bloody or cloudy urine
body aches or pain
cool, pale skin
difficult, burning, or painful urination
difficulty with breathing
frequent urge to urinate
loss of voice
lower back or side pain
unusual tiredness or weakness
Cough or hoarseness
Incidence not known
Black, tarry stools
blood in the urine or stools
difficulty with swallowing
hives or skin rash
large, hard skin blisters
large, hive-like swelling on the face, eyelids, lips, tongue, throat, hands, legs, feet, or sex organs
loss of appetite
pains in the stomach, side, or abdomen, possibly radiating to the back
pinpoint red spots on the skin
puffiness or swelling of the eyelids or around the eyes, face, lips, or tongue
tightness in the chest
unusual bleeding or bruising
yellow eyes or skin
Some side effects may occur that usually do not need medical attention. These side effects may go away during treatment as your body adjusts to the medicine. Also, your health care professional may be able to tell you about ways to prevent or reduce some of these side effects. Check with your health care professional if any of the following side effects continue or are bothersome or if you have any questions about them:
Other side effects not listed may also occur in some patients. If you notice any other effects, check with your healthcare professional.

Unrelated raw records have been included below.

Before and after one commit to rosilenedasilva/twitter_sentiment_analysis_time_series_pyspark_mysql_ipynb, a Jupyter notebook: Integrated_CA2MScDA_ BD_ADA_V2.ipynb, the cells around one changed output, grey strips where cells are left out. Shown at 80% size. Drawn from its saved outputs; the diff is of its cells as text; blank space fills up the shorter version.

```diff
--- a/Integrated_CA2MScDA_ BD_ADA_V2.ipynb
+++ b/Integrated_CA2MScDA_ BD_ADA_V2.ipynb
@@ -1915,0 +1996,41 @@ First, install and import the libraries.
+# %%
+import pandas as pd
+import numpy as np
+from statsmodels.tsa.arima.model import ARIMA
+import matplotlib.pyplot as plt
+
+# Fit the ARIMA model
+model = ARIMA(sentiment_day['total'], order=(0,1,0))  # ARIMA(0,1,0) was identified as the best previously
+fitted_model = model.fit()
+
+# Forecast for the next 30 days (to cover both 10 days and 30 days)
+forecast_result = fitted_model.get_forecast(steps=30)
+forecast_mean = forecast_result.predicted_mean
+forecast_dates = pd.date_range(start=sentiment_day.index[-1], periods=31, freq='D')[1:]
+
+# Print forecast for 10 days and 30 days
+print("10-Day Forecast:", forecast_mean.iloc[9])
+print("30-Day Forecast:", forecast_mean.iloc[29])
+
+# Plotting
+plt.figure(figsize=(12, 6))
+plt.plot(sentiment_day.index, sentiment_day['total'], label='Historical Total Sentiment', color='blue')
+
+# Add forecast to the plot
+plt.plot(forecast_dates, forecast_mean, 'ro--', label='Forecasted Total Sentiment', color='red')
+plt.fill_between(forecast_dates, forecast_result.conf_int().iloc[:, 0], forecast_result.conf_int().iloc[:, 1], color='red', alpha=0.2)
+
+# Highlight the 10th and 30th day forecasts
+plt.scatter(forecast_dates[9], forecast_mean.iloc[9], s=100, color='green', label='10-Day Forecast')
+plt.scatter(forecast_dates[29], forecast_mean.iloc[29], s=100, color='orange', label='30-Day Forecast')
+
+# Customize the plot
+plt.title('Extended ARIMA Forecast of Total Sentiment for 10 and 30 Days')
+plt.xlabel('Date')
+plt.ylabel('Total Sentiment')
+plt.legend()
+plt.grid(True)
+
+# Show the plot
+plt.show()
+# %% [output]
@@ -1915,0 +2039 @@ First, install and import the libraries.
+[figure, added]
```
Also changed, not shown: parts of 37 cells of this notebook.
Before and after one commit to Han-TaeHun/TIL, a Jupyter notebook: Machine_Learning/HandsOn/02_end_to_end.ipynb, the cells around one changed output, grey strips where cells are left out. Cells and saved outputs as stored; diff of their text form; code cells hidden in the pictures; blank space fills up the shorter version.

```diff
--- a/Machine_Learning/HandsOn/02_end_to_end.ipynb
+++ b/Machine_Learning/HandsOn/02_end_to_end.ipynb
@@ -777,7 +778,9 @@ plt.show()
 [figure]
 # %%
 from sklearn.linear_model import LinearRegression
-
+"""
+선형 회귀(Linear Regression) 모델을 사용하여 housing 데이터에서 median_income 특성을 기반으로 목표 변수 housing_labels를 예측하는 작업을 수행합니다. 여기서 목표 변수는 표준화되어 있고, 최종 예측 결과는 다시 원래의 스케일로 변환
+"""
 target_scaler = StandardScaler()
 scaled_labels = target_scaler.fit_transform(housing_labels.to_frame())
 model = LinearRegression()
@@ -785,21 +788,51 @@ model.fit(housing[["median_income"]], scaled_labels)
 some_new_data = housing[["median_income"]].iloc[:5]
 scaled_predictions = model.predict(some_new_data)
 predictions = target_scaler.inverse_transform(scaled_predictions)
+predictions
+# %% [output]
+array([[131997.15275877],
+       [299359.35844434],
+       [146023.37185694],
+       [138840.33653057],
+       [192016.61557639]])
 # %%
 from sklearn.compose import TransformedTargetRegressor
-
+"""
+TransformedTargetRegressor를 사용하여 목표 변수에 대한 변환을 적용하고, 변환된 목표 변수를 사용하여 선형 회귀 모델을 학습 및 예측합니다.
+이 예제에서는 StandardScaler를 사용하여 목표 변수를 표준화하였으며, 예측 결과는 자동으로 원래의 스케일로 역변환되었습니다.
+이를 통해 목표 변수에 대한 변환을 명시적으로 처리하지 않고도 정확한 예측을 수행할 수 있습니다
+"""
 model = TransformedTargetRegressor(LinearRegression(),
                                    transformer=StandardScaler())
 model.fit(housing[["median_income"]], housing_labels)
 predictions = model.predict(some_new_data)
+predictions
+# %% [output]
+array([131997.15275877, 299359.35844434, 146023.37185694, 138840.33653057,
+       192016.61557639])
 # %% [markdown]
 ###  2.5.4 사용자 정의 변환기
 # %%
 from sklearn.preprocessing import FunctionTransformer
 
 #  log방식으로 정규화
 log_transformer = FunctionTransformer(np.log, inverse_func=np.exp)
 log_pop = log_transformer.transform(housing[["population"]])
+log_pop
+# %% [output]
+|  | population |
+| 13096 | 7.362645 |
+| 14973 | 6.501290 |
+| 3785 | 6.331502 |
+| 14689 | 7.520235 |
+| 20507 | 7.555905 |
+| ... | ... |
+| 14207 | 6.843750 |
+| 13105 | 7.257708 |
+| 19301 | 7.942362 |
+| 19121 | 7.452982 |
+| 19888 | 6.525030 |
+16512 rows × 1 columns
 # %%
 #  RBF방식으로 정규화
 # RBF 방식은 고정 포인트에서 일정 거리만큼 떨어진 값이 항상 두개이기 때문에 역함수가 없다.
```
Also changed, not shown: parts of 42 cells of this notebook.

Call your doctor for medical advice about side effects. You may report side effects to the FDA at 1-800-FDA-1088.